**Extracted data**
________________________________________

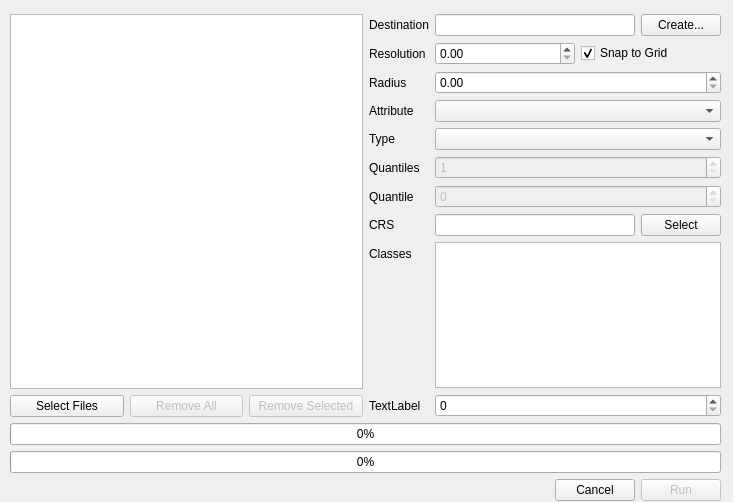
Qt form src/apps/lasgrid.ui (zxgdll/geotools) before a commit.
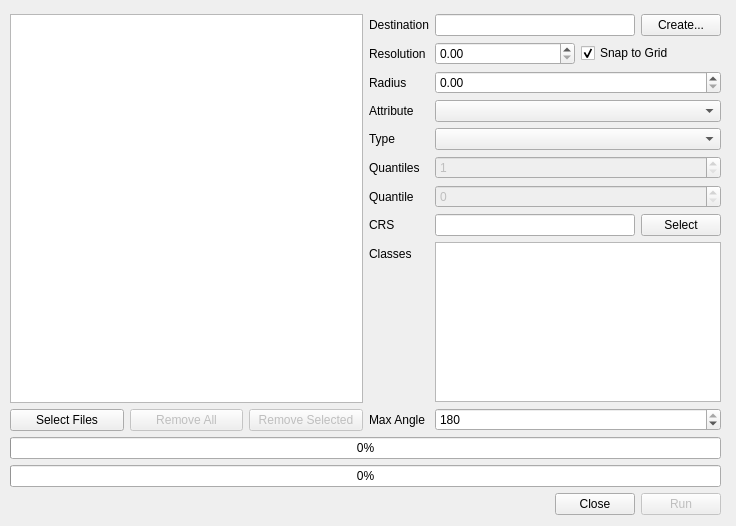
The same form after that commit.

What changed in the file:
```diff
--- a/src/apps/lasgrid.ui
+++ b/src/apps/lasgrid.ui
@@ -6,8 +6,8 @@
    <rect>
     <x>0</x>
     <y>0</y>
-    <width>733</width>
-    <height>502</height>
+    <width>736</width>
+    <height>526</height>
    </rect>
   </property>
   <property name="windowTitle">
@@ -19,7 +19,7 @@
      <x>10</x>
      <y>14</y>
      <width>711</width>
-     <height>487</height>
+     <height>501</height>
     </rect>
    </property>
    <layout class="QVBoxLayout" name="verticalLayout" stretch="1,0,1,0">
@@ -239,12 +239,19 @@
          </widget>
         </item>
         <item row="9" column="1">
-         <widget class="QSpinBox" name="spnMaxAngle"/>
+         <widget class="QSpinBox" name="spnMaxAngle">
+          <property name="maximum">
+           <number>180</number>
+          </property>
+          <property name="value">
+           <number>180</number>
+          </property>
+         </widget>
         </item>
         <item row="9" column="0">
          <widget class="QLabel" name="lblMaxAngle">
           <property name="text">
-           <string>TextLabel</string>
+           <string>Max Angle</string>
           </property>
          </widget>
         </item>
@@ -284,7 +291,7 @@
       <item>
        <widget class="QPushButton" name="btnCancel">
         <property name="text">
-         <string>Cancel</string>
+         <string>Close</string>
         </property>
        </widget>
       </item>
```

________________________________________

A word-for-word copy of the records is needed, with no pictures carried over.

**Result**
Qt form src/apps/lasgrid.ui (zxgdll/geotools) before a commit.
The same form after that commit.

What changed in the file:
```diff
--- a/src/apps/lasgrid.ui
+++ b/src/apps/lasgrid.ui
@@ -6,8 +6,8 @@
    <rect>
     <x>0</x>
     <y>0</y>
-    <width>733</width>
-    <height>502</height>
+    <width>736</width>
+    <height>526</height>
    </rect>
   </property>
   <property name="windowTitle">
@@ -19,7 +19,7 @@
      <x>10</x>
      <y>14</y>
      <width>711</width>
-     <height>487</height>
+     <height>501</height>
     </rect>
    </property>
    <layout class="QVBoxLayout" name="verticalLayout" stretch="1,0,1,0">
@@ -239,12 +239,19 @@
          </widget>
         </item>
         <item row="9" column="1">
-         <widget class="QSpinBox" name="spnMaxAngle"/>
+         <widget class="QSpinBox" name="spnMaxAngle">
+          <property name="maximum">
+           <number>180</number>
+          </property>
+          <property name="value">
+           <number>180</number>
+          </property>
+         </widget>
         </item>
         <item row="9" column="0">
          <widget class="QLabel" name="lblMaxAngle">
           <property name="text">
-           <string>TextLabel</string>
+           <string>Max Angle</string>
           </property>
          </widget>
         </item>
@@ -284,7 +291,7 @@
       <item>
        <widget class="QPushButton" name="btnCancel">
         <property name="text">
-         <string>Cancel</string>
+         <string>Close</string>
         </property>
        </widget>
       </item>
```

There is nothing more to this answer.